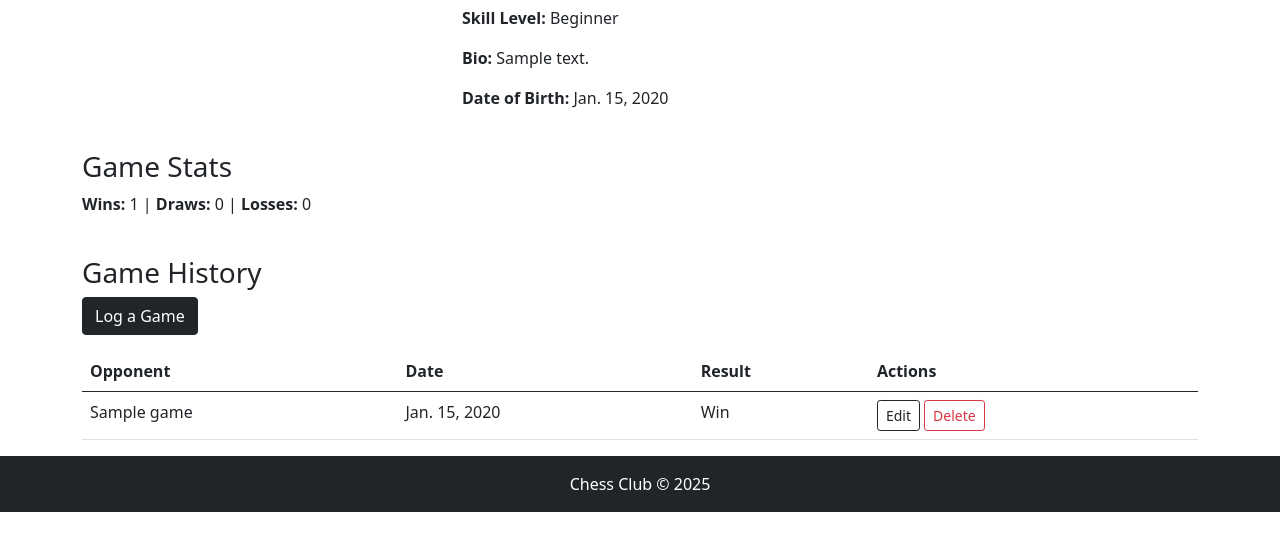
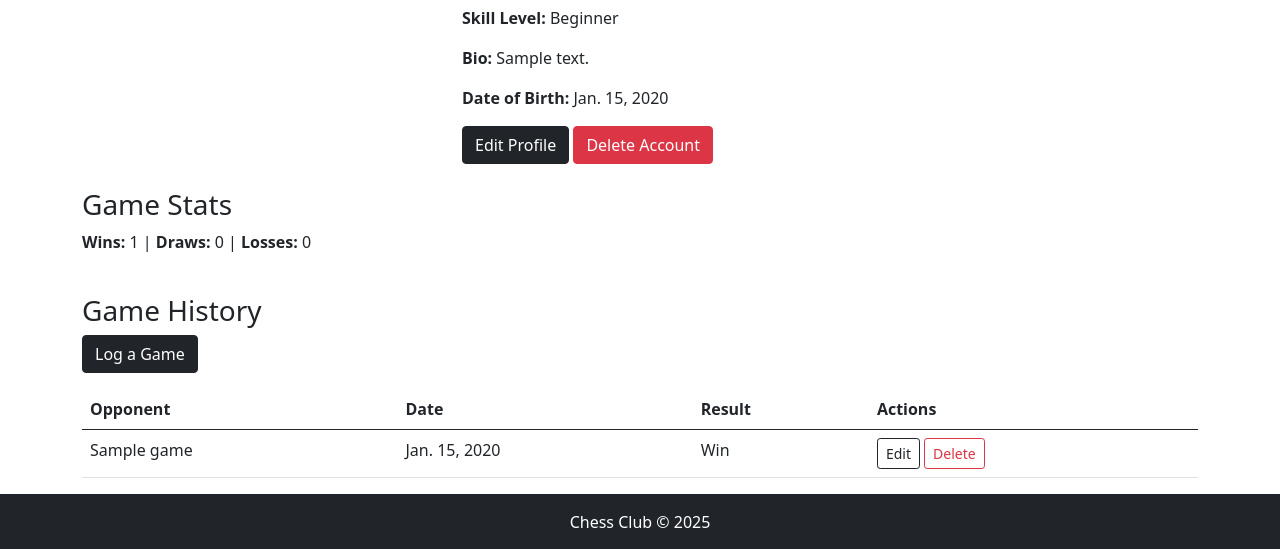
Before and after one commit to freed-man/mp3-chess, a Django app: a page that uses profiles/templates/profiles/profile.html in a window 1280 px wide. Shown: the part 130-679 px from the top of the page. Run offline with Django 4.2, Linux system fonts and the light colour scheme; a user stored in the database is signed in; tables that the repository leaves empty hold one stand-in row (values such as "Sample post").

Commit message:
added delete account functionality with confirmation modal

```diff
--- a/profiles/templates/profiles/profile.html
+++ b/profiles/templates/profiles/profile.html
@@ -17,6 +17,10 @@
         <p><strong>Bio:</strong> {{ profile.bio|default:"No bio yet." }}</p>
         {% if profile.date_of_birth %}
         <p><strong>Date of Birth:</strong> {{ profile.date_of_birth }}</p>
+        {% endif %}
+        {% if user.is_authenticated and user == profile.user %}
+        <a href="{% url 'profile_edit' profile.user.username %}" class="btn btn-dark">Edit Profile</a>
+        <button class="btn btn-danger" data-bs-toggle="modal" data-bs-target="#deleteAccountModal">Delete Account</button>
         {% endif %}
     </div>
 </div>
@@ -68,4 +72,25 @@
     </div>
 </div>
 
+<div class="modal fade" id="deleteAccountModal" tabindex="-1" aria-labelledby="deleteAccountModalLabel" aria-hidden="true">
+    <div class="modal-dialog">
+        <div class="modal-content">
+            <div class="modal-header">
+                <h5 class="modal-title" id="deleteAccountModalLabel">Delete Account?</h5>
+                <button type="button" class="btn-close" data-bs-dismiss="modal" aria-label="Close"></button>
+            </div>
+            <div class="modal-body">
+                Are you sure you want to delete your account? This will permanently remove your profile, games, comments, and votes. This action cannot be undone.
+            </div>
+            <div class="modal-footer">
+                <button type="button" class="btn btn-secondary" data-bs-dismiss="modal">Close</button>
+                <form method="post" action="{% url 'delete_account' profile.user.username %}">
+                    {% csrf_token %}
+                    <button type="submit" class="btn btn-danger">Delete Account</button>
+                </form>
+            </div>
+        </div>
+    </div>
+</div>
+
 {% endblock content %}
--- a/profiles/urls.py
+++ b/profiles/urls.py
@@ -7,4 +7,5 @@ urlpatterns = [
     path('<str:username>/log-game/', views.log_game, name='log_game'),
     path('<str:username>/edit-game/<int:game_id>/', views.game_edit, name='game_edit'),
     path('<str:username>/delete-game/<int:game_id>/', views.game_delete, name='game_delete'),
+    path('<str:username>/delete-account/', views.delete_account, name='delete_account'),
 ]
--- a/profiles/views.py
+++ b/profiles/views.py
@@ -137,3 +137,22 @@ def game_delete(request, username, game_id):
         messages.add_message(request, messages.SUCCESS, 'Game deleted!')
 
     return redirect('profile', username=username)
+
+
+@login_required
+def delete_account(request, username):
+    """
+    Allows a user to delete their own account and all related data.
+    """
+    user = get_object_or_404(User, username=username)
+
+    if request.user != user:
+        messages.add_message(request, messages.ERROR, 'You can only delete your own account!')
+        return redirect('home')
+
+    if request.method == "POST":
+        user.delete()
+        messages.add_message(request, messages.SUCCESS, 'Account deleted.')
+        return redirect('home')
+
+    return redirect('profile', username=username)
```
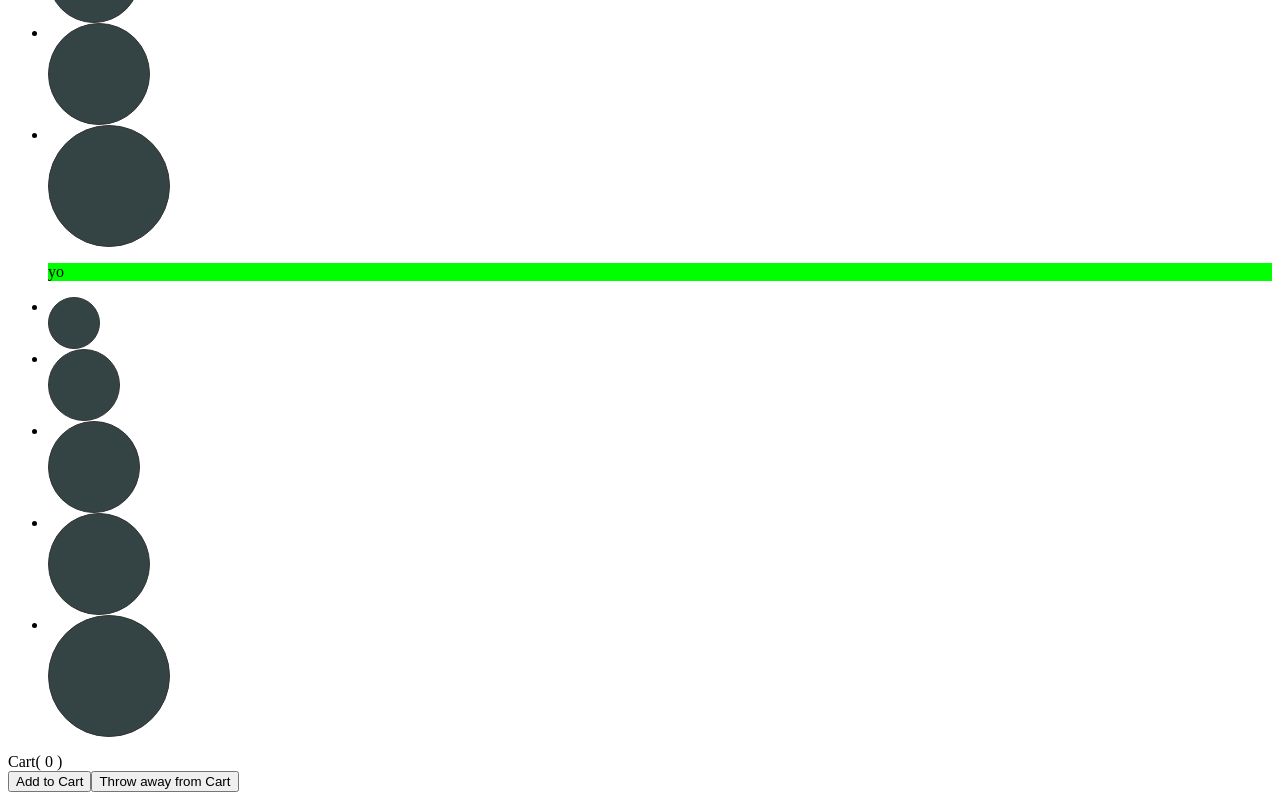
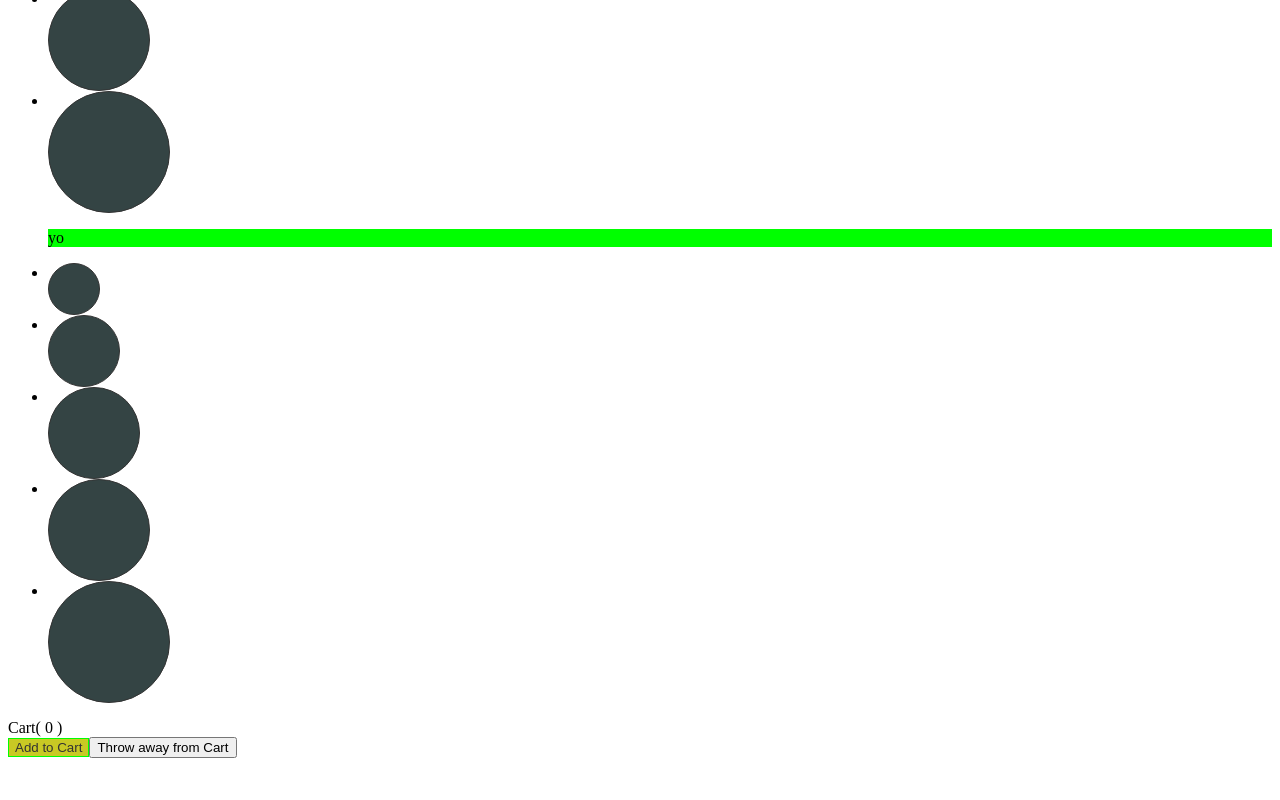
Before and after one commit to zeljobers/vue_test, a plain HTML site: page index.html in a window 1280 px wide. Shown: the part 1125-1925 px from the top of the page. After the commit the page ends 1891 px from the top, so only its background shows below. Drawn offline with nearby package versions, Linux system fonts and the light colour scheme.

Commit message:
Class binding

```diff
--- a/assets/styles.css
+++ b/assets/styles.css
@@ -4,3 +4,15 @@
     border-radius: 50%;
     border: 1px solid #333333;
 }
+
+.button {
+    border: 1px solid #00FF00;
+    background-color: aqua;
+    color:#333333;
+}
+
+.button-disabled {
+    background-color: rgb(201, 201, 36);
+    cursor: not-allowed;
+
+}
--- a/index.html
+++ b/index.html
@@ -61,7 +61,12 @@
         </ul>
 
         <div class="cart">Cart( {{cart}} )</div>
-        <button @click="addToCart">Add to Cart</button>
+        <button class="button" :class="{'button-disabled': !inStock}" @click="addToCart"  :disabled="!inStock">Add to Cart</button>
+                                <!--      ^- ovo je ime klase ^- uslov klase -->
+        <!-- obrati paznju da kada je kebab-case da uvek mora da se naznači apostrofima, jer je js -->
+
+        <!-- prica o vise klasa -->
+        <!-- prica o ternarnim operatorima -->
         <button @click="cart -= (cart == 0) ? 0 : 1">Throw away from Cart</button>
     </div>
 
--- a/main.js
+++ b/main.js
@@ -5,7 +5,7 @@ const app = Vue.createApp({
             description: "slika jedna ima ovaj kontekst",
             image: "./assets/1.jpg",
             url: "https://www.roadmap.sh",
-            inStock: true,
+            inStock: false,
             inventory : 1,
             onSale: true,
             details: ['50% znanje', "30% vestina", "20% da zapamtim mu ime"],
```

============

**WORK INSTRUCTIONS**
When a line of the data holds the string "color", pick it out and copy it.

**OUTPUT FOR THIS TASK**
+    background-color: aqua;
+    color:#333333;
+    background-color: rgb(201, 201, 36);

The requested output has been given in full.